Repeat the records in full. No pictures belong in the copy.

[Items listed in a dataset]
★ ★ ★ ★

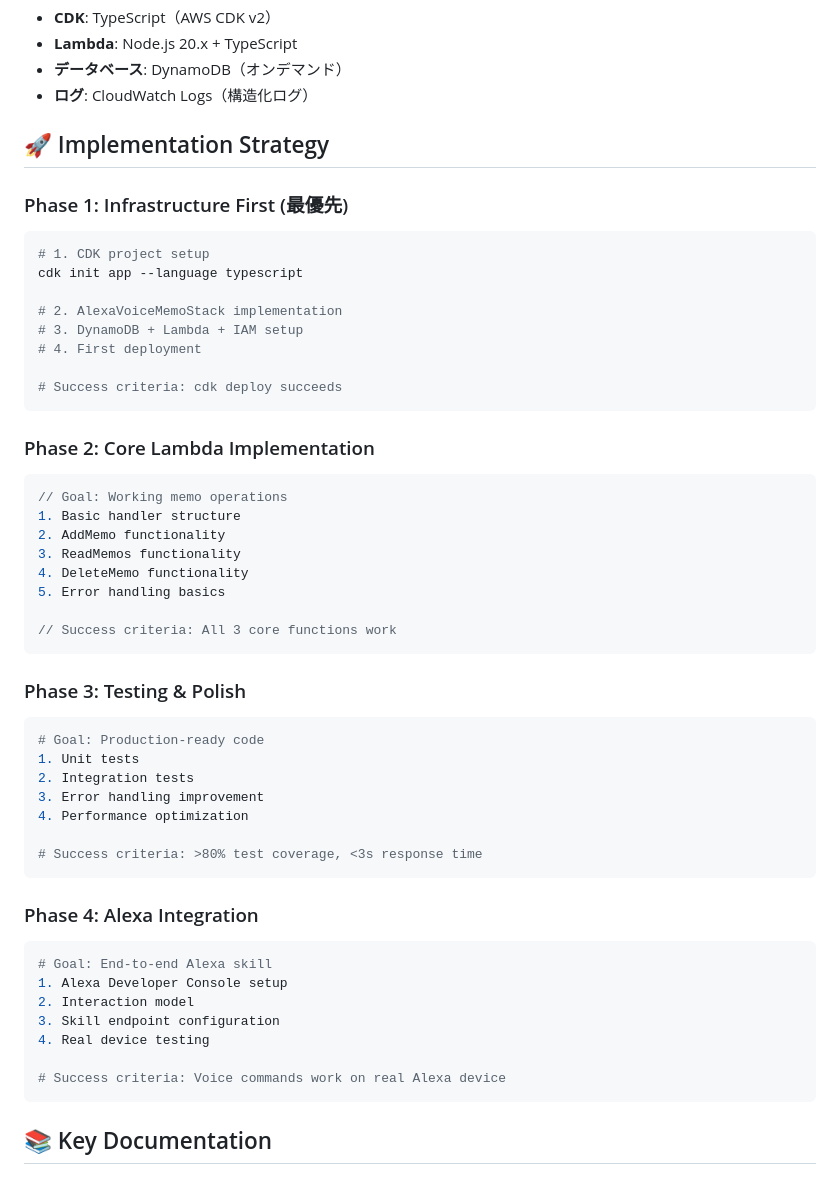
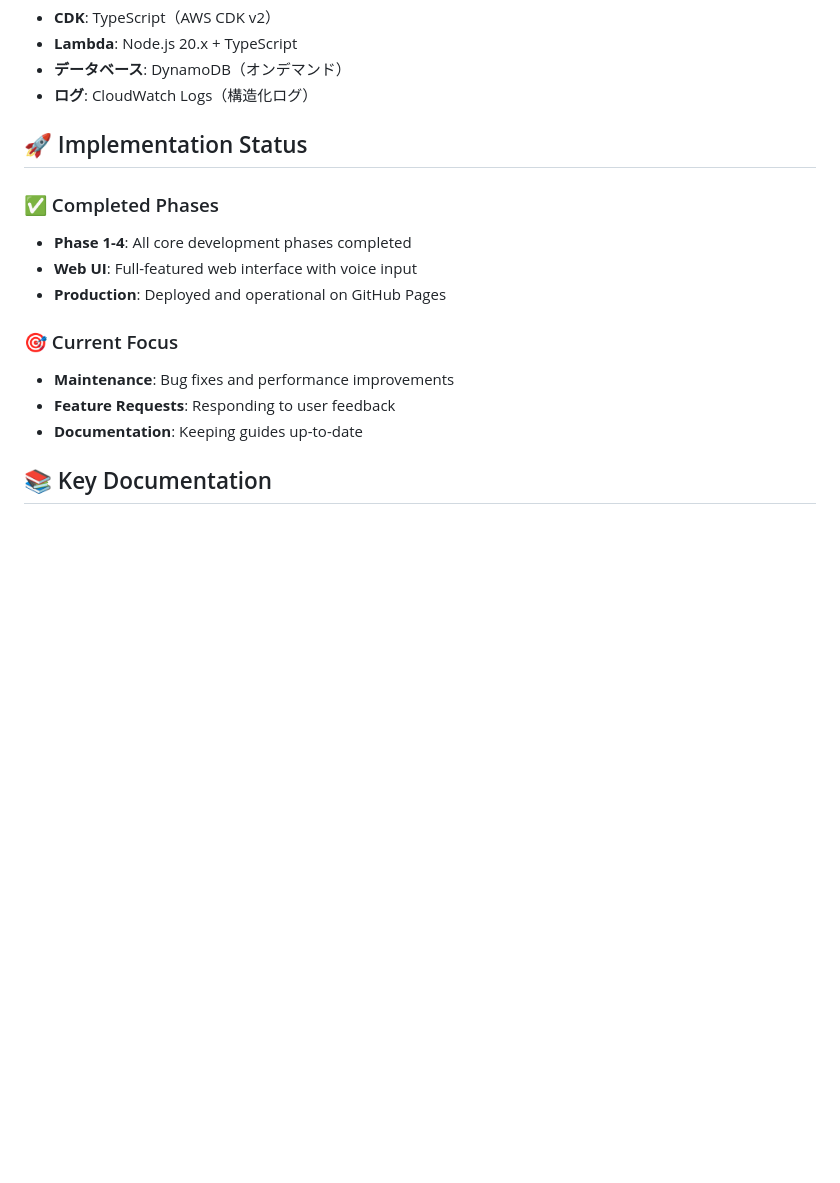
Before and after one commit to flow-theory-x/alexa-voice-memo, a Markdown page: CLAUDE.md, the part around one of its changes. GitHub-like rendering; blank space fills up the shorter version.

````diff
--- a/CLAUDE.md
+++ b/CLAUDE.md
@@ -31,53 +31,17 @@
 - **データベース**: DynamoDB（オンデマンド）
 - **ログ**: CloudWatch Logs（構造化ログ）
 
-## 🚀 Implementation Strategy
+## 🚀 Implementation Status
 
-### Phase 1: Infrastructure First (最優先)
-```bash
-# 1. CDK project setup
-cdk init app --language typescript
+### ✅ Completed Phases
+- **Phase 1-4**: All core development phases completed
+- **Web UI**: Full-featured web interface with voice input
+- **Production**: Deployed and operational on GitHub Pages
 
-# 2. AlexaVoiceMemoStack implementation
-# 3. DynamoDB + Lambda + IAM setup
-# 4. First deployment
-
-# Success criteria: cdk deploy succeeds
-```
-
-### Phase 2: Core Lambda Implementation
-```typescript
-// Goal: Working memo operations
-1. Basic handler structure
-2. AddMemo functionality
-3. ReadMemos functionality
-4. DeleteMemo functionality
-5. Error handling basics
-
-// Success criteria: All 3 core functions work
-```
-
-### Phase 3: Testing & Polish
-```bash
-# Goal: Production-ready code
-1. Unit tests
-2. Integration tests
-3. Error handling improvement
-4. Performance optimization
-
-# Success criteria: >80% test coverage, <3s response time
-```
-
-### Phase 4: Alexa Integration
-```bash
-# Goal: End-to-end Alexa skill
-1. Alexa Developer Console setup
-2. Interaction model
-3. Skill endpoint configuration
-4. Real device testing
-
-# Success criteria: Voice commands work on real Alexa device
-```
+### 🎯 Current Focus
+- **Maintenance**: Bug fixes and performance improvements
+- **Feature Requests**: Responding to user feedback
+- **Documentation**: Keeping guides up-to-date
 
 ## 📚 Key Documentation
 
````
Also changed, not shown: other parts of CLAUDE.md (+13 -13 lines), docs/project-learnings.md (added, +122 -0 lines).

★ ★ ★ ★

» Completed exercise:
Before and after one commit to flow-theory-x/alexa-voice-memo, a Markdown page: CLAUDE.md, the part around one of its changes. GitHub-like rendering; blank space fills up the shorter version.

````diff
--- a/CLAUDE.md
+++ b/CLAUDE.md
@@ -31,53 +31,17 @@
 - **データベース**: DynamoDB（オンデマンド）
 - **ログ**: CloudWatch Logs（構造化ログ）
 
-## 🚀 Implementation Strategy
+## 🚀 Implementation Status
 
-### Phase 1: Infrastructure First (最優先)
-```bash
-# 1. CDK project setup
-cdk init app --language typescript
+### ✅ Completed Phases
+- **Phase 1-4**: All core development phases completed
+- **Web UI**: Full-featured web interface with voice input
+- **Production**: Deployed and operational on GitHub Pages
 
-# 2. AlexaVoiceMemoStack implementation
-# 3. DynamoDB + Lambda + IAM setup
-# 4. First deployment
-
-# Success criteria: cdk deploy succeeds
-```
-
-### Phase 2: Core Lambda Implementation
-```typescript
-// Goal: Working memo operations
-1. Basic handler structure
-2. AddMemo functionality
-3. ReadMemos functionality
-4. DeleteMemo functionality
-5. Error handling basics
-
-// Success criteria: All 3 core functions work
-```
-
-### Phase 3: Testing & Polish
-```bash
-# Goal: Production-ready code
-1. Unit tests
-2. Integration tests
-3. Error handling improvement
-4. Performance optimization
-
-# Success criteria: >80% test coverage, <3s response time
-```
-
-### Phase 4: Alexa Integration
-```bash
-# Goal: End-to-end Alexa skill
-1. Alexa Developer Console setup
-2. Interaction model
-3. Skill endpoint configuration
-4. Real device testing
-
-# Success criteria: Voice commands work on real Alexa device
-```
+### 🎯 Current Focus
+- **Maintenance**: Bug fixes and performance improvements
+- **Feature Requests**: Responding to user feedback
+- **Documentation**: Keeping guides up-to-date
 
 ## 📚 Key Documentation
 
````
Also changed, not shown: other parts of CLAUDE.md (+13 -13 lines), docs/project-learnings.md (added, +122 -0 lines).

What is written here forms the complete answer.